Return each line of the records below that contains the word "messages".

[Data extracted from a collection]
----
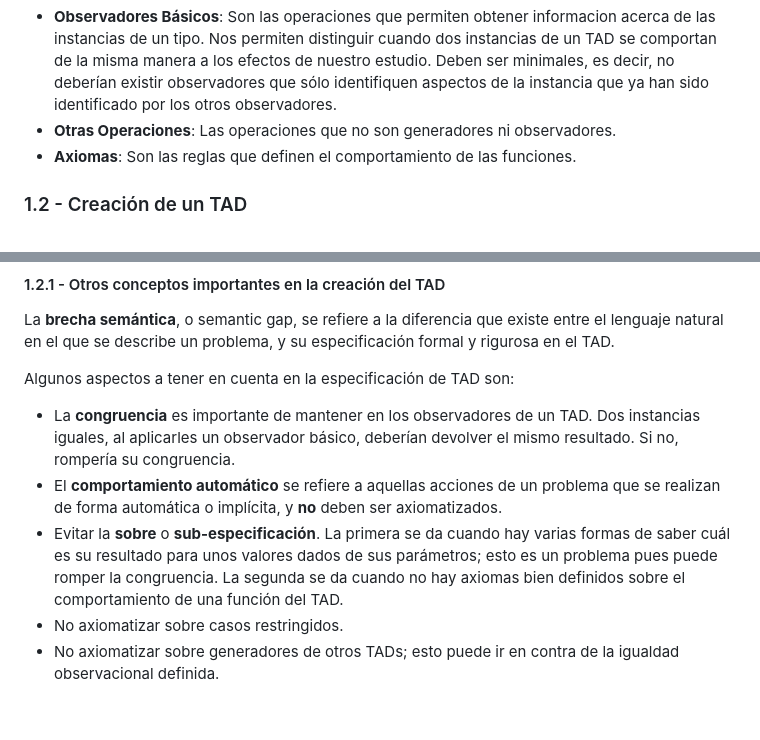
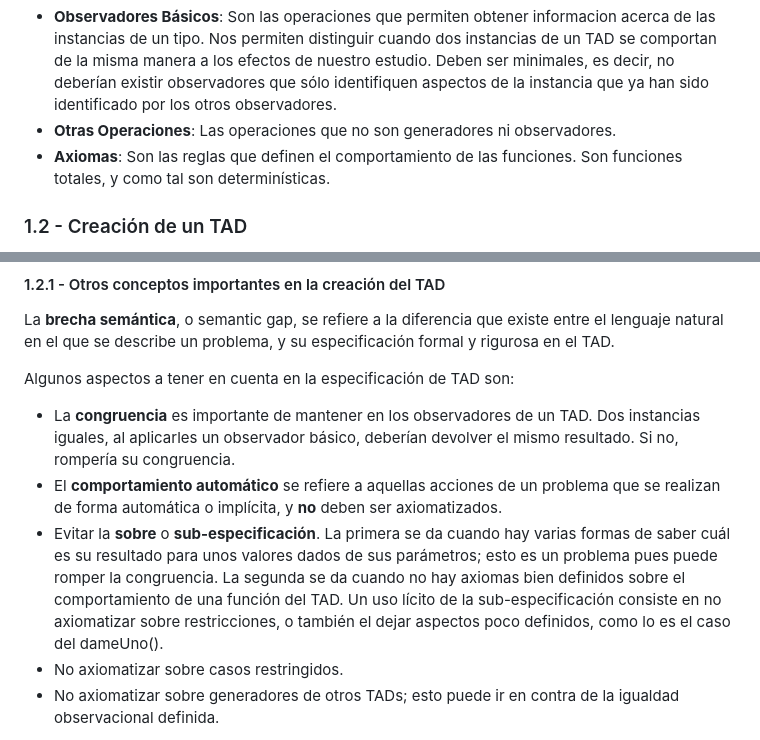
Before and after one commit to matuneville/uba-algo2, a Markdown page: resumenFinal.md, 2 parts joined by grey strips. Rendered like a GitHub page; blank space fills up the shorter version.

```diff
--- a/resumenFinal.md
+++ b/resumenFinal.md
@@ -14,7 +14,7 @@ Un TAD es un modelo formal matemático definido por un conjunto de valores con s
 - **Generadores**: Son las operaciones que permiten construir valores del tipo. Para ser adecuadas, debe ser posible construir cualquier instancia posible a traves de ellas. Tienen la particularidad de que a partir de una aplicación finita de ellos se pueden construir (o generar, de ahí su nombre) absolutamente todas las instancias del TAD. Contrariamente, nada impide que definamos generadores de más, es decir, que solamente generen instancias que ya podían ser generadas a partir de los otros. Sin embargo, no es recomendable esta práctica, ya que dificultaría bastante la axiomatización de las funciones
 - **Observadores Básicos**: Son las operaciones que permiten obtener informacion acerca de las instancias de un tipo. Nos permiten distinguir cuando dos instancias de un TAD se comportan de la misma manera a los efectos de nuestro estudio. Deben ser minimales, es decir, no deberían existir observadores que sólo identifiquen aspectos de la instancia que ya han sido identificado por los otros observadores.
 - **Otras Operaciones**: Las operaciones que no son generadores ni observadores.
-- **Axiomas**: Son las reglas que definen el comportamiento de las funciones.
+- **Axiomas**: Son las reglas que definen el comportamiento de las funciones. Son funciones totales, y como tal son determinísticas.
 
 ### 1.2 - Creación de un TAD
 - Se comienza con la **abstracción** de un problema descripto en un lenguaje informal, para poder identificar sus aspectos importantes
@@ -29,7 +29,7 @@ La **brecha semántica**, o semantic gap, se refiere a la diferencia que existe
 Algunos aspectos a tener en cuenta en la especificación de TAD son:
 - La **congruencia** es importante de mantener en los observadores de un TAD. Dos instancias iguales, al aplicarles un observador básico, deberían devolver el mismo resultado. Si no, rompería su congruencia.
 - El **comportamiento automático** se refiere a aquellas acciones de un problema que se realizan de forma automática o implícita, y **no** deben ser axiomatizados.
-- Evitar la **sobre** o **sub-especificación**. La primera se da cuando hay varias formas de saber cuál es su resultado para unos valores dados de sus parámetros; esto es un problema pues puede romper la congruencia. La segunda se da cuando no hay axiomas bien definidos sobre el comportamiento de una función del TAD.
+- Evitar la **sobre** o **sub-especificación**. La primera se da cuando hay varias formas de saber cuál es su resultado para unos valores dados de sus parámetros; esto es un problema pues puede romper la congruencia. La segunda se da cuando no hay axiomas bien definidos sobre el comportamiento de una función del TAD. Un uso lícito de la sub-especificación consiste en no axiomatizar sobre restricciones, o también el dejar aspectos poco definidos, como lo es el caso del dameUno().
 - No axiomatizar sobre casos restringidos.
 - No axiomatizar sobre generadores de otros TADs; esto puede ir en contra de la igualdad observacional definida.
 
```
Also changed, not shown: other parts of resumenFinal.md (+46 -0 lines).
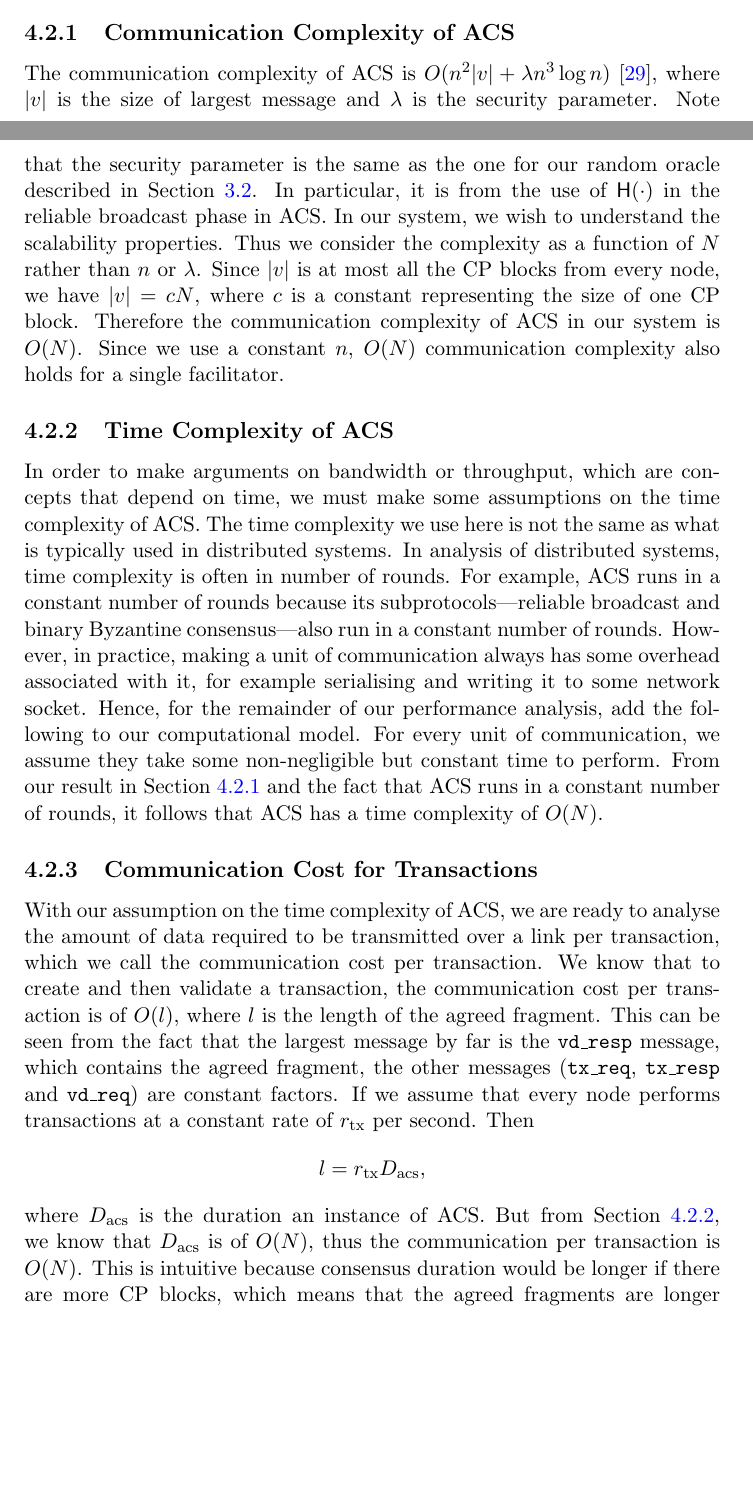
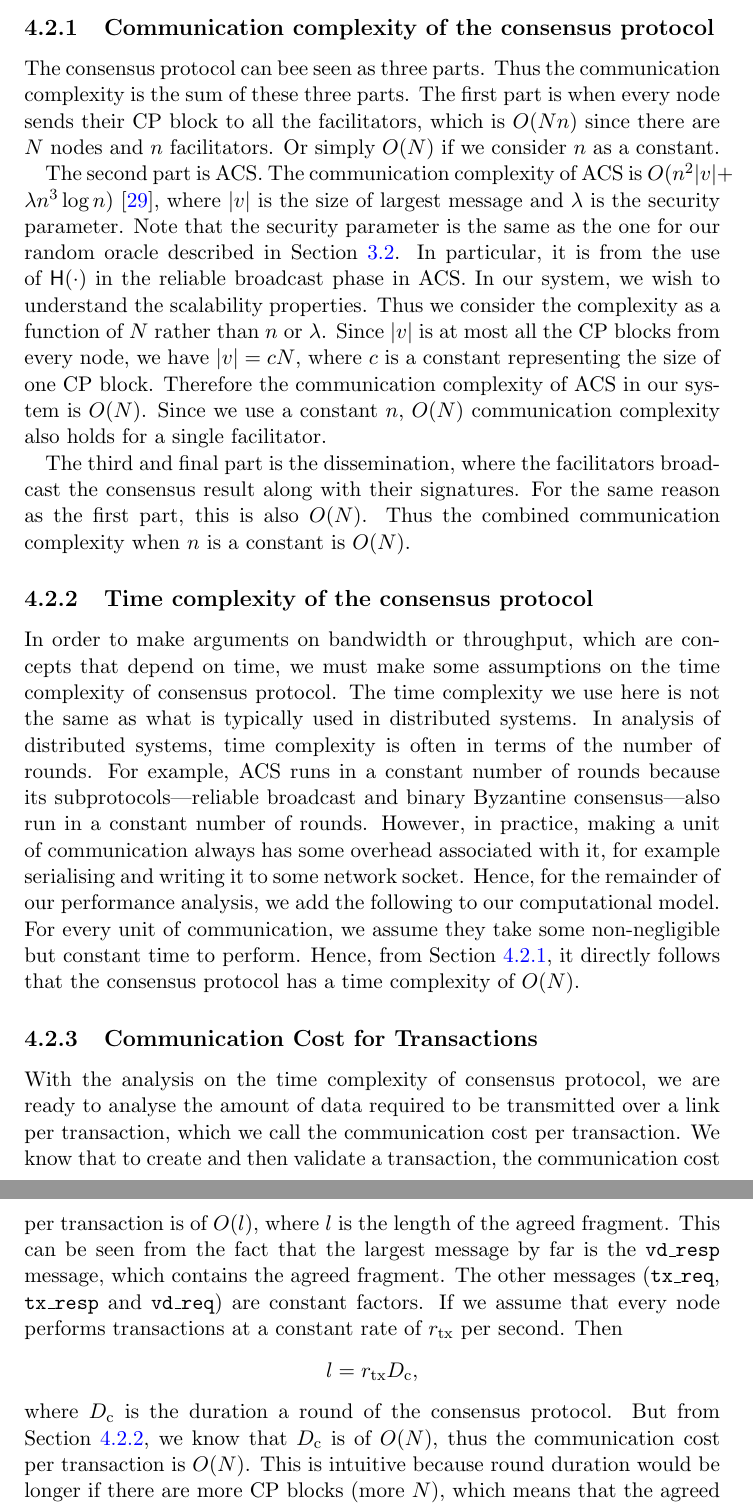
Before and after one commit to kc1212/consensus-thesis, a LaTeX thesis (thesis/thesis.tex, which reads thesis/chapters/ch4-analysis.tex): two parts of pages 40 and 41 of 70 before the commit and two parts of pages 41 and 42 of 68 after it, joined at a grey line, cut at the place of the change, the shorter picture padded with empty space. Compiled offline with pdfLaTeX.

Commit message:
More graphs; consensus protocol analysis

```diff
--- a/thesis/chapters/ch4-analysis.tex
+++ b/thesis/chapters/ch4-analysis.tex
@@ -198,6 +198,12 @@ These are prerequisites of the global throughput analysis.
 
-\subsection{Communication Complexity of ACS}
+\subsection{Communication complexity of the consensus protocol}
 \label{sec:acs-complexity}
+The consensus protocol can bee seen as three parts.
+Thus the communication complexity is the sum of these three parts.
+The first part is when every node sends their CP block to all the facilitators, which is $O(Nn)$ since there are $N$ nodes and $n$ facilitators.
+Or simply $O(N)$ if we consider $n$ as a constant.
+
+The second part is ACS.
 The communication complexity of ACS is $O(n^2|v| + \lambda n^3 \log n)$~\cite{miller2016honey},
 where $|v|$ is the size of largest message and $\lambda$ is the security parameter.
 Note that the security parameter is the same as the one for our random oracle described in \Cref{sec:model-assumptions}.
@@ -209,27 +215,30 @@ where $c$ is a constant representing the size of one CP block.
 Therefore the communication complexity of ACS in our system is $O(N)$.
 Since we use a constant $n$, $O(N)$ communication complexity also holds for a single facilitator.
 
+The third and final part is the dissemination, where the facilitators broadcast the consensus result along with their signatures.
+For the same reason as the first part, this is also $O(N)$.
+Thus the combined communication complexity when $n$ is a constant is $O(N)$.
+
 % We argue that with a $O(N)$ message complexity we also have $O(N)$ time complexity.
 % It is know that the running time is $O(\log n)$~\cite{miller2016honey}, which translates to $O(1)$ if our $n$ is constant.
 % On the other hand, in many distributed algorithms, computational cost is small when compared to the communication cost.
 % But in our system, we are more interested in the effect of the message size.
 
-\subsection{Time Complexity of ACS}
+\subsection{Time complexity of the consensus protocol}
 \label{sec:acs-time-complexity}
 In order to make arguments on bandwidth or throughput, which are concepts that depend on time,
-we must make some assumptions on the time complexity of ACS.
+we must make some assumptions on the time complexity of consensus protocol.
 The time complexity we use here is not the same as what is typically used in distributed systems.
-In analysis of distributed systems, time complexity is often in number of rounds.
+In analysis of distributed systems, time complexity is often in terms of the number of rounds.
 For example, ACS runs in a constant number of rounds because its subprotocols---reliable broadcast and binary Byzantine consensus---also run in a constant number of rounds.
 However, in practice, making a unit of communication always has some overhead associated with it, for example serialising and writing it to some network socket.
-Hence, for the remainder of our performance analysis, add the following to our computational model.
+Hence, for the remainder of our performance analysis, we add the following to our computational model.
 For every unit of communication, we assume they take some non-negligible but constant time to perform.
-From our result in \Cref{sec:acs-complexity} and the fact that ACS runs in a constant number of rounds,
-it follows that ACS has a time complexity of $O(N)$.
+Hence, from~\Cref{sec:acs-complexity}, it directly follows that the consensus protocol has a time complexity of $O(N)$.
 
 \subsection{Communication Cost for Transactions}
 \label{sec:communication-cost-for-tx}
-With our assumption on the time complexity of ACS,
+With the analysis on the time complexity of consensus protocol,
 we are ready to analyse the amount of data required to be transmitted over a link per transaction,
 which we call the communication cost per transaction.
 % First, we define bandwidth as the ``amount of data a link or network path can deliver per unit of
@@ -238,15 +247,15 @@ We know that to create and then validate a transaction,
 the communication cost per transaction is of $O(l)$,
 where $l$ is the length of the agreed fragment.
 This can be seen from the fact that the largest message by far is the \texttt{vd\_resp} message,
-which contains the agreed fragment,
-the other messages (\texttt{tx\_req}, \texttt{tx\_resp} and \texttt{vd\_req}) are constant factors.
+which contains the agreed fragment.
+The other messages (\texttt{tx\_req}, \texttt{tx\_resp} and \texttt{vd\_req}) are constant factors.
 If we assume that every node performs transactions at a constant rate of $r_{\text{tx}}$ per second.
 Then
-$$l = r_{\text{tx}} D_{\text{acs}},$$
-where $D_{\text{acs}}$ is the duration an instance of ACS.
+$$l = r_{\text{tx}} D_{\text{c}},$$
+where $D_{\text{c}}$ is the duration a round of the consensus protocol.
 But from \Cref{sec:acs-time-complexity},
-we know that $D_{\text{acs}}$ is of $O(N)$, thus the communication per transaction is $O(N)$.
-This is intuitive because consensus duration would be longer if there are more CP blocks, which means that the agreed fragments are longer (assuming nodes transact at a constant rate).
+we know that $D_{\text{c}}$ is of $O(N)$, thus the communication cost per transaction is $O(N)$.
+This is intuitive because round duration would be longer if there are more CP blocks (more $N$), which means that the agreed fragments are longer (assuming nodes transact at a constant rate).
 The behaviour is also verified experimentally in \Cref{ch:implementation}.
 
 \subsection{Global Throughput}
```
Also changed, not shown: thesis/chapters/ch2-problem.tex (+5 -5 lines), thesis/chapters/ch3-model.tex (+9 -4 lines), thesis/chapters/ch5-implementation.tex (+14 -15 lines), thesis/references.bib (+11 -0 lines), thesis/thesis.tex (+2 -2 lines), figures/neighbour-fixed/consensus-communication-cost-vs-facilitators.pdf, figures/neighbour-fixed/consensus-communication-cost-vs-population.pdf, figures/neighbour-fixed/consensus-duration-vs-facilitators.pdf (deleted), figures/neighbour-fixed/consensus-duration-vs-population.pdf (deleted), figures/neighbour-fixed/round-communication-cost-vs-facilitators.pdf (added), figures/neighbour-fixed/round-communication-cost-vs-population.pdf (added), figures/neighbour-fixed/round-duration-vs-facilitators.pdf, figures/neighbour-fixed/round-duration-vs-population.pdf, figures/neighbour-fixed/throughput-vs-population.pdf, 18 more files.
----
> Your solution
-the other messages (\texttt{tx\_req}, \texttt{tx\_resp} and \texttt{vd\_req}) are constant factors.
+The other messages (\texttt{tx\_req}, \texttt{tx\_resp} and \texttt{vd\_req}) are constant factors.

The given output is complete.